[Opening Available data section]

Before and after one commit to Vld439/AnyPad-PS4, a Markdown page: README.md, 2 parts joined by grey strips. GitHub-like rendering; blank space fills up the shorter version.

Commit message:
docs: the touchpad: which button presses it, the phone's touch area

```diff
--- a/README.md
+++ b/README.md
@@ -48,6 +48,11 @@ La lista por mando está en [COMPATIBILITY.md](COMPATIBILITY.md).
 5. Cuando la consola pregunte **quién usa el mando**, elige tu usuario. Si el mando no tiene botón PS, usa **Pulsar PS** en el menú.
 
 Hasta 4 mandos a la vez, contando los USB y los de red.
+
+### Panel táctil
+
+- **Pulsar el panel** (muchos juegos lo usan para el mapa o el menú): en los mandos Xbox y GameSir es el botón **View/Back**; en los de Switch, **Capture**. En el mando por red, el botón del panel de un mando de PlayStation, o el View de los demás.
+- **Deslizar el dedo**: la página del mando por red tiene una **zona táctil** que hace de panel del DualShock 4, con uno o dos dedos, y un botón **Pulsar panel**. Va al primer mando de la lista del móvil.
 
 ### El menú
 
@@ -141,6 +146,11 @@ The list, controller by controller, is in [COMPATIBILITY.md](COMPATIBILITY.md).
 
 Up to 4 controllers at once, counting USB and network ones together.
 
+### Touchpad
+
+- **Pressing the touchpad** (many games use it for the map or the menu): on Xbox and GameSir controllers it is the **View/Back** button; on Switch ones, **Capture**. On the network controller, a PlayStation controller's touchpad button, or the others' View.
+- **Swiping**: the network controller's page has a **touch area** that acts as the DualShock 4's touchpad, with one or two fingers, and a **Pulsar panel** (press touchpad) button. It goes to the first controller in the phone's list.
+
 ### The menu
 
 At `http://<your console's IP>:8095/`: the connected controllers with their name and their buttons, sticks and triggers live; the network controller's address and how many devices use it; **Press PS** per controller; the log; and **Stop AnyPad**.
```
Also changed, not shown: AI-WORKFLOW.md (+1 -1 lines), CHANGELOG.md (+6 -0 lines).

[Closing Available data section]

> _Required action_
What is needed is an exact reproduction of the data.

> _Exercise answer_
Before and after one commit to Vld439/AnyPad-PS4, a Markdown page: README.md, 2 parts joined by grey strips. GitHub-like rendering; blank space fills up the shorter version.

Commit message:
docs: the touchpad: which button presses it, the phone's touch area

```diff
--- a/README.md
+++ b/README.md
@@ -48,6 +48,11 @@ La lista por mando está en [COMPATIBILITY.md](COMPATIBILITY.md).
 5. Cuando la consola pregunte **quién usa el mando**, elige tu usuario. Si el mando no tiene botón PS, usa **Pulsar PS** en el menú.
 
 Hasta 4 mandos a la vez, contando los USB y los de red.
+
+### Panel táctil
+
+- **Pulsar el panel** (muchos juegos lo usan para el mapa o el menú): en los mandos Xbox y GameSir es el botón **View/Back**; en los de Switch, **Capture**. En el mando por red, el botón del panel de un mando de PlayStation, o el View de los demás.
+- **Deslizar el dedo**: la página del mando por red tiene una **zona táctil** que hace de panel del DualShock 4, con uno o dos dedos, y un botón **Pulsar panel**. Va al primer mando de la lista del móvil.
 
 ### El menú
 
@@ -141,6 +146,11 @@ The list, controller by controller, is in [COMPATIBILITY.md](COMPATIBILITY.md).
 
 Up to 4 controllers at once, counting USB and network ones together.
 
+### Touchpad
+
+- **Pressing the touchpad** (many games use it for the map or the menu): on Xbox and GameSir controllers it is the **View/Back** button; on Switch ones, **Capture**. On the network controller, a PlayStation controller's touchpad button, or the others' View.
+- **Swiping**: the network controller's page has a **touch area** that acts as the DualShock 4's touchpad, with one or two fingers, and a **Pulsar panel** (press touchpad) button. It goes to the first controller in the phone's list.
+
 ### The menu
 
 At `http://<your console's IP>:8095/`: the connected controllers with their name and their buttons, sticks and triggers live; the network controller's address and how many devices use it; **Press PS** per controller; the log; and **Stop AnyPad**.
```
Also changed, not shown: AI-WORKFLOW.md (+1 -1 lines), CHANGELOG.md (+6 -0 lines).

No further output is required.